* _About this exercise_
Where the lines below hold images, skip those and copy every word exactly.

* _Given data_
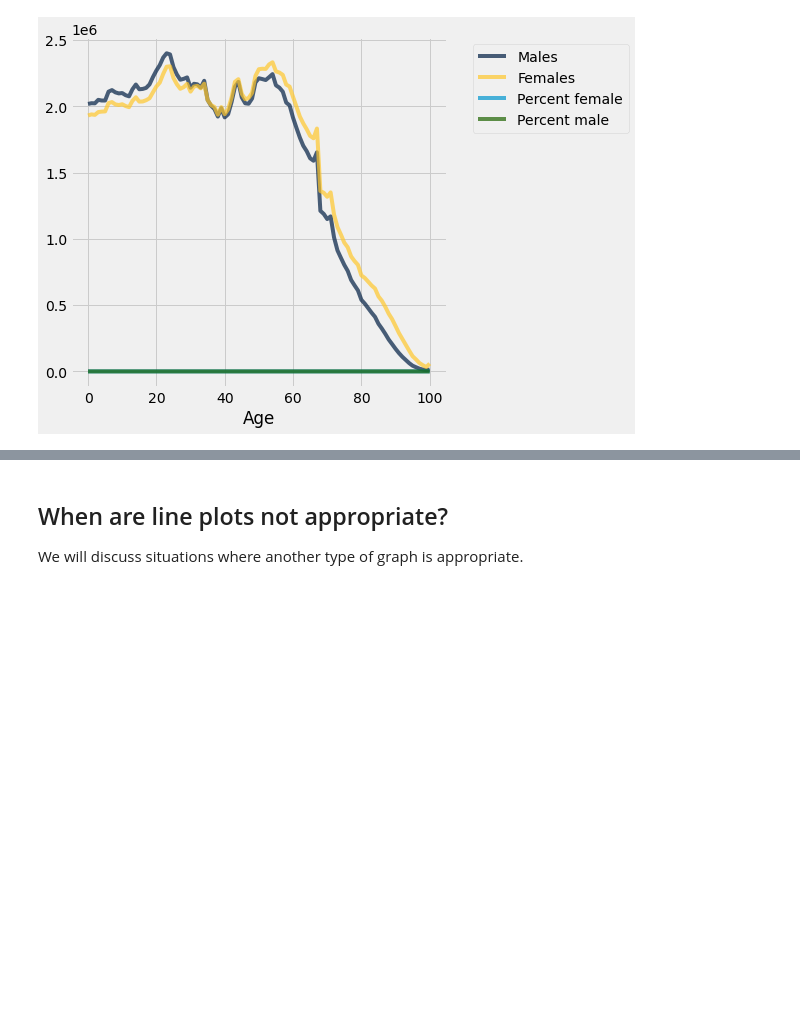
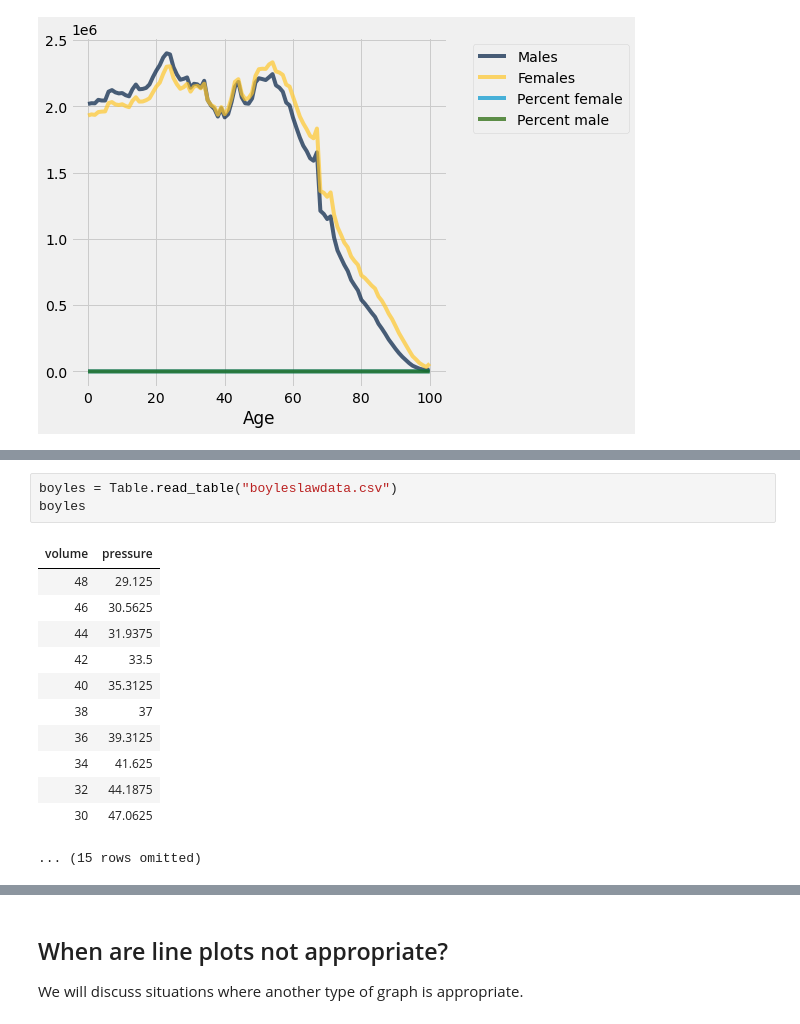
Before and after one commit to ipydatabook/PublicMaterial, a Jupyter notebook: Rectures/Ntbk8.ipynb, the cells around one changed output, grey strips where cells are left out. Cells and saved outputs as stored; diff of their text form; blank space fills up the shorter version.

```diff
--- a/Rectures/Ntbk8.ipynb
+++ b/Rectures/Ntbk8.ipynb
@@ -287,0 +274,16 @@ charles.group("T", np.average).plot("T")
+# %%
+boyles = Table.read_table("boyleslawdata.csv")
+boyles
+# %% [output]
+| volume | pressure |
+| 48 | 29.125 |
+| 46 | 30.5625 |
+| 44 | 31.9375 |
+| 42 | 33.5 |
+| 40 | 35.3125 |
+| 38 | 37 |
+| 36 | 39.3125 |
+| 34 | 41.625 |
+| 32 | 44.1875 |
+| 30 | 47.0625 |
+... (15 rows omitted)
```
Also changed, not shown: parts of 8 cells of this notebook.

* _Solution for this problem_
Before and after one commit to ipydatabook/PublicMaterial, a Jupyter notebook: Rectures/Ntbk8.ipynb, the cells around one changed output, grey strips where cells are left out. Cells and saved outputs as stored; diff of their text form; blank space fills up the shorter version.

```diff
--- a/Rectures/Ntbk8.ipynb
+++ b/Rectures/Ntbk8.ipynb
@@ -287,0 +274,16 @@ charles.group("T", np.average).plot("T")
+# %%
+boyles = Table.read_table("boyleslawdata.csv")
+boyles
+# %% [output]
+| volume | pressure |
+| 48 | 29.125 |
+| 46 | 30.5625 |
+| 44 | 31.9375 |
+| 42 | 33.5 |
+| 40 | 35.3125 |
+| 38 | 37 |
+| 36 | 39.3125 |
+| 34 | 41.625 |
+| 32 | 44.1875 |
+| 30 | 47.0625 |
+... (15 rows omitted)
```
Also changed, not shown: parts of 8 cells of this notebook.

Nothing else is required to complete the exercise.